:: Assignment ::
Please copy the listing that follows exactly, leaving out any pictures.

*** Opening Exercise materials ***

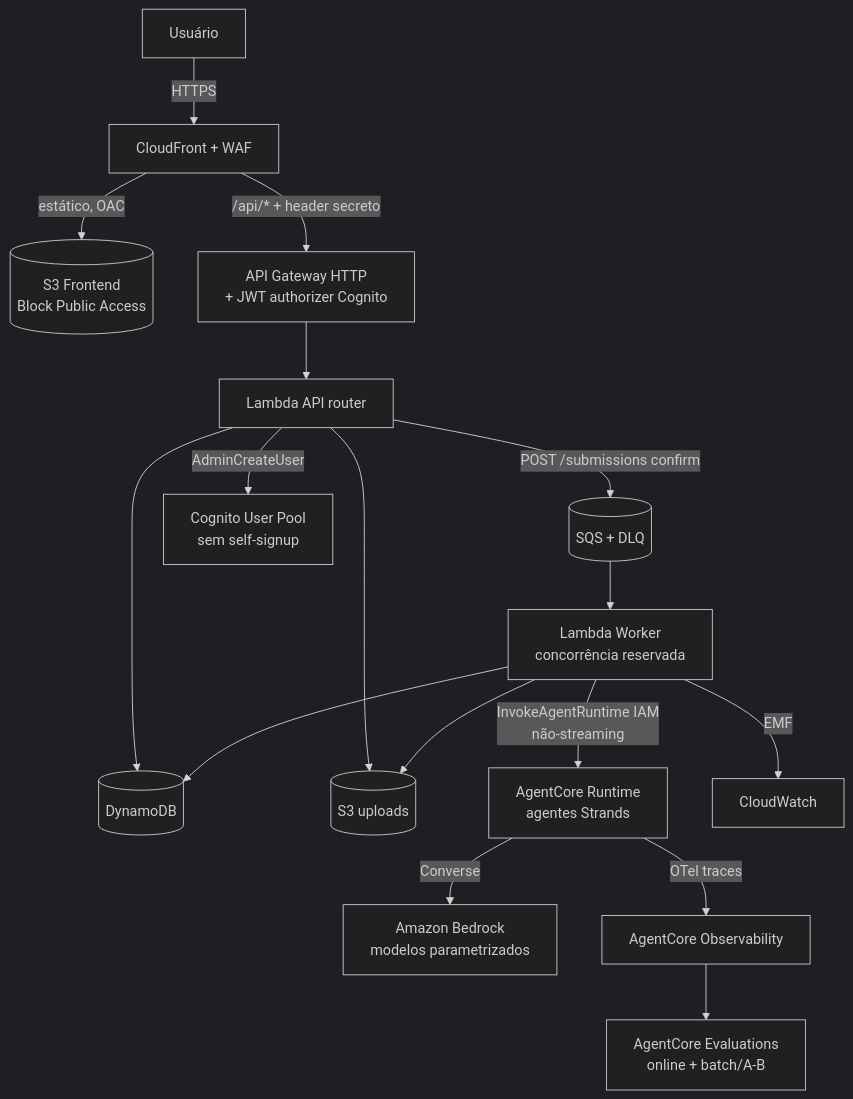
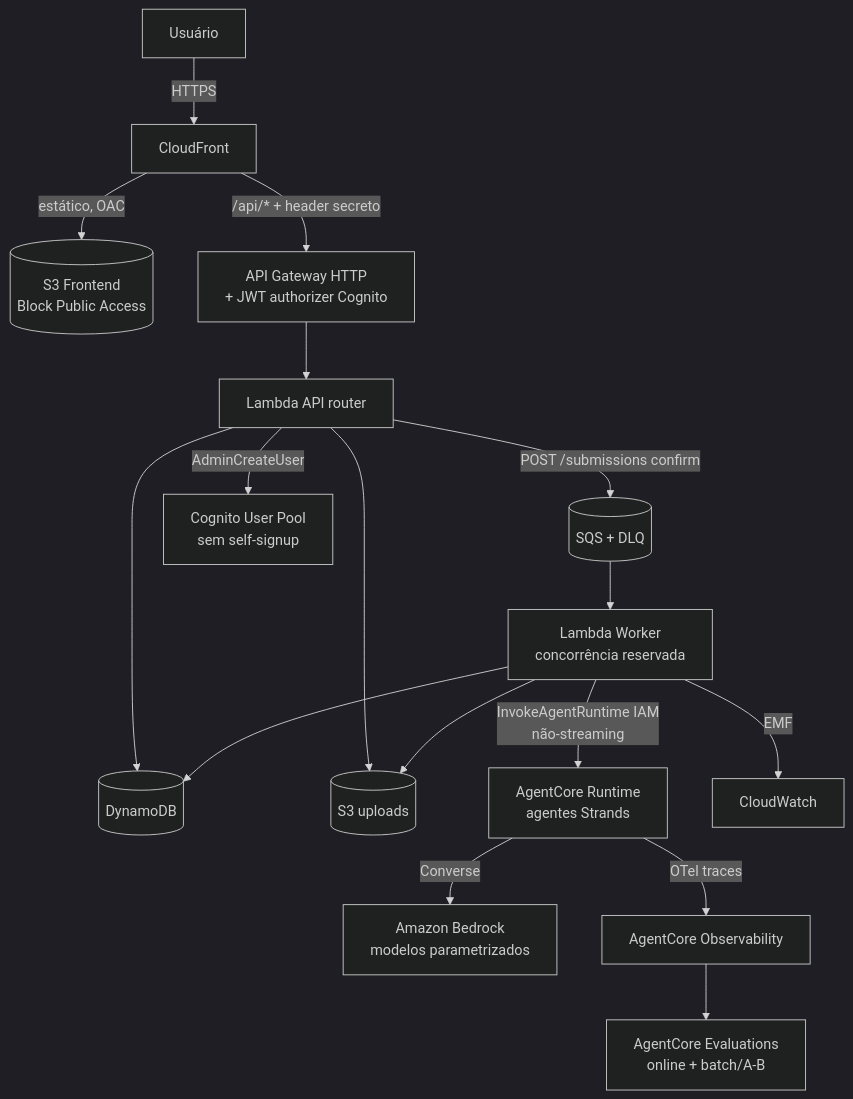
The diagram in .kiro/specs/exam-correction-v2/design.md (wembleycarvalho/exam-correction-v2), drawn with Mermaid (dark theme) before and after one commit. The commit also changed other lines of this file and 258 other files, not shown here.

````diff
--- a/.kiro/specs/exam-correction-v2/design.md
+++ b/.kiro/specs/exam-correction-v2/design.md
@@ -40,19 +40,19 @@
 ```mermaid
 flowchart TB
-    U[Usuário] -->|HTTPS| CF[CloudFront + WAF]
+    U[Usuário] -->|HTTPS| CF[CloudFront]
     CF -->|estático, OAC| S3FE[(S3 Frontend<br/>Block Public Access)]
     CF -->|/api/* + header secreto| API[API Gateway HTTP<br/>+ JWT authorizer Cognito]
     API --> APIFN[Lambda API router]
     APIFN --> DDB[(DynamoDB)]
     APIFN --> S3UP[(S3 uploads)]
     APIFN -->|POST /submissions confirm| SQS[(SQS + DLQ)]
     SQS --> WORK[Lambda Worker<br/>concorrência reservada]
     WORK --> DDB
     WORK --> S3UP
     WORK -->|InvokeAgentRuntime IAM<br/>não-streaming| RT[AgentCore Runtime<br/>agentes Strands]
     RT -->|Converse| BR[Amazon Bedrock<br/>modelos parametrizados]
     RT -->|OTel traces| OBS[AgentCore Observability]
     OBS --> EVAL[AgentCore Evaluations<br/>online + batch/A-B]
     WORK -->|EMF| CW[CloudWatch]
     APIFN -->|AdminCreateUser| COG[Cognito User Pool<br/>sem self-signup]
 ```
````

*** Closing Exercise materials ***

:: Solution ::
The diagram in .kiro/specs/exam-correction-v2/design.md (wembleycarvalho/exam-correction-v2), drawn with Mermaid (dark theme) before and after one commit. The commit also changed other lines of this file and 258 other files, not shown here.

````diff
--- a/.kiro/specs/exam-correction-v2/design.md
+++ b/.kiro/specs/exam-correction-v2/design.md
@@ -40,19 +40,19 @@
 ```mermaid
 flowchart TB
-    U[Usuário] -->|HTTPS| CF[CloudFront + WAF]
+    U[Usuário] -->|HTTPS| CF[CloudFront]
     CF -->|estático, OAC| S3FE[(S3 Frontend<br/>Block Public Access)]
     CF -->|/api/* + header secreto| API[API Gateway HTTP<br/>+ JWT authorizer Cognito]
     API --> APIFN[Lambda API router]
     APIFN --> DDB[(DynamoDB)]
     APIFN --> S3UP[(S3 uploads)]
     APIFN -->|POST /submissions confirm| SQS[(SQS + DLQ)]
     SQS --> WORK[Lambda Worker<br/>concorrência reservada]
     WORK --> DDB
     WORK --> S3UP
     WORK -->|InvokeAgentRuntime IAM<br/>não-streaming| RT[AgentCore Runtime<br/>agentes Strands]
     RT -->|Converse| BR[Amazon Bedrock<br/>modelos parametrizados]
     RT -->|OTel traces| OBS[AgentCore Observability]
     OBS --> EVAL[AgentCore Evaluations<br/>online + batch/A-B]
     WORK -->|EMF| CW[CloudWatch]
     APIFN -->|AdminCreateUser| COG[Cognito User Pool<br/>sem self-signup]
 ```
````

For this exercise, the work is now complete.